• _The problem_: Write out all of the entries below word for word.

(Difference listings)
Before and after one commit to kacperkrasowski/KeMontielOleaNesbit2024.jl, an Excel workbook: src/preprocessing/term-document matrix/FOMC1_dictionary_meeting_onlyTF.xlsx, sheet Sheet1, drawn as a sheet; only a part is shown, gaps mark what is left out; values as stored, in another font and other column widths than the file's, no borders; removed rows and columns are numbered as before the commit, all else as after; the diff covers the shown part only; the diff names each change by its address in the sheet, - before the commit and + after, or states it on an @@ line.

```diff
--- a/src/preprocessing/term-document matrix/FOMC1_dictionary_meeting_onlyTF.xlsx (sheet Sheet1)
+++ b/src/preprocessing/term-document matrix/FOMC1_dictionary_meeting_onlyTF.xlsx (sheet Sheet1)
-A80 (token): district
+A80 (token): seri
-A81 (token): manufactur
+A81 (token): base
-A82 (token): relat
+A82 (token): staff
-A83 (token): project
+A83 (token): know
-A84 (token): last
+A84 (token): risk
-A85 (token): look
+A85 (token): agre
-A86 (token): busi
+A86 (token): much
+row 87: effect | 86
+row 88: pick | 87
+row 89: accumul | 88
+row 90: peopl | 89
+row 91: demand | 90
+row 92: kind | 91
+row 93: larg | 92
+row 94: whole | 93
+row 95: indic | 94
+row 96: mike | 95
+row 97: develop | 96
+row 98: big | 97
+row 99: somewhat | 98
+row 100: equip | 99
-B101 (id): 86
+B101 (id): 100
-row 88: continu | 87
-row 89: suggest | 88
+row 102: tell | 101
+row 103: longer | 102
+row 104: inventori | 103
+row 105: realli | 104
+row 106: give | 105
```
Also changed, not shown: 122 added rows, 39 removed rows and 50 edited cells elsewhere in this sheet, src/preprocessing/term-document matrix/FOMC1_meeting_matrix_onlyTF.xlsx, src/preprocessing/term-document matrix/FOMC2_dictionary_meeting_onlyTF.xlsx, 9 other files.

• _Response to this task_:
Before and after one commit to kacperkrasowski/KeMontielOleaNesbit2024.jl, an Excel workbook: src/preprocessing/term-document matrix/FOMC1_dictionary_meeting_onlyTF.xlsx, sheet Sheet1, drawn as a sheet; only a part is shown, gaps mark what is left out; values as stored, in another font and other column widths than the file's, no borders; removed rows and columns are numbered as before the commit, all else as after; the diff covers the shown part only; the diff names each change by its address in the sheet, - before the commit and + after, or states it on an @@ line.

```diff
--- a/src/preprocessing/term-document matrix/FOMC1_dictionary_meeting_onlyTF.xlsx (sheet Sheet1)
+++ b/src/preprocessing/term-document matrix/FOMC1_dictionary_meeting_onlyTF.xlsx (sheet Sheet1)
-A80 (token): district
+A80 (token): seri
-A81 (token): manufactur
+A81 (token): base
-A82 (token): relat
+A82 (token): staff
-A83 (token): project
+A83 (token): know
-A84 (token): last
+A84 (token): risk
-A85 (token): look
+A85 (token): agre
-A86 (token): busi
+A86 (token): much
+row 87: effect | 86
+row 88: pick | 87
+row 89: accumul | 88
+row 90: peopl | 89
+row 91: demand | 90
+row 92: kind | 91
+row 93: larg | 92
+row 94: whole | 93
+row 95: indic | 94
+row 96: mike | 95
+row 97: develop | 96
+row 98: big | 97
+row 99: somewhat | 98
+row 100: equip | 99
-B101 (id): 86
+B101 (id): 100
-row 88: continu | 87
-row 89: suggest | 88
+row 102: tell | 101
+row 103: longer | 102
+row 104: inventori | 103
+row 105: realli | 104
+row 106: give | 105
```
Also changed, not shown: 122 added rows, 39 removed rows and 50 edited cells elsewhere in this sheet, src/preprocessing/term-document matrix/FOMC1_meeting_matrix_onlyTF.xlsx, src/preprocessing/term-document matrix/FOMC2_dictionary_meeting_onlyTF.xlsx, 9 other files.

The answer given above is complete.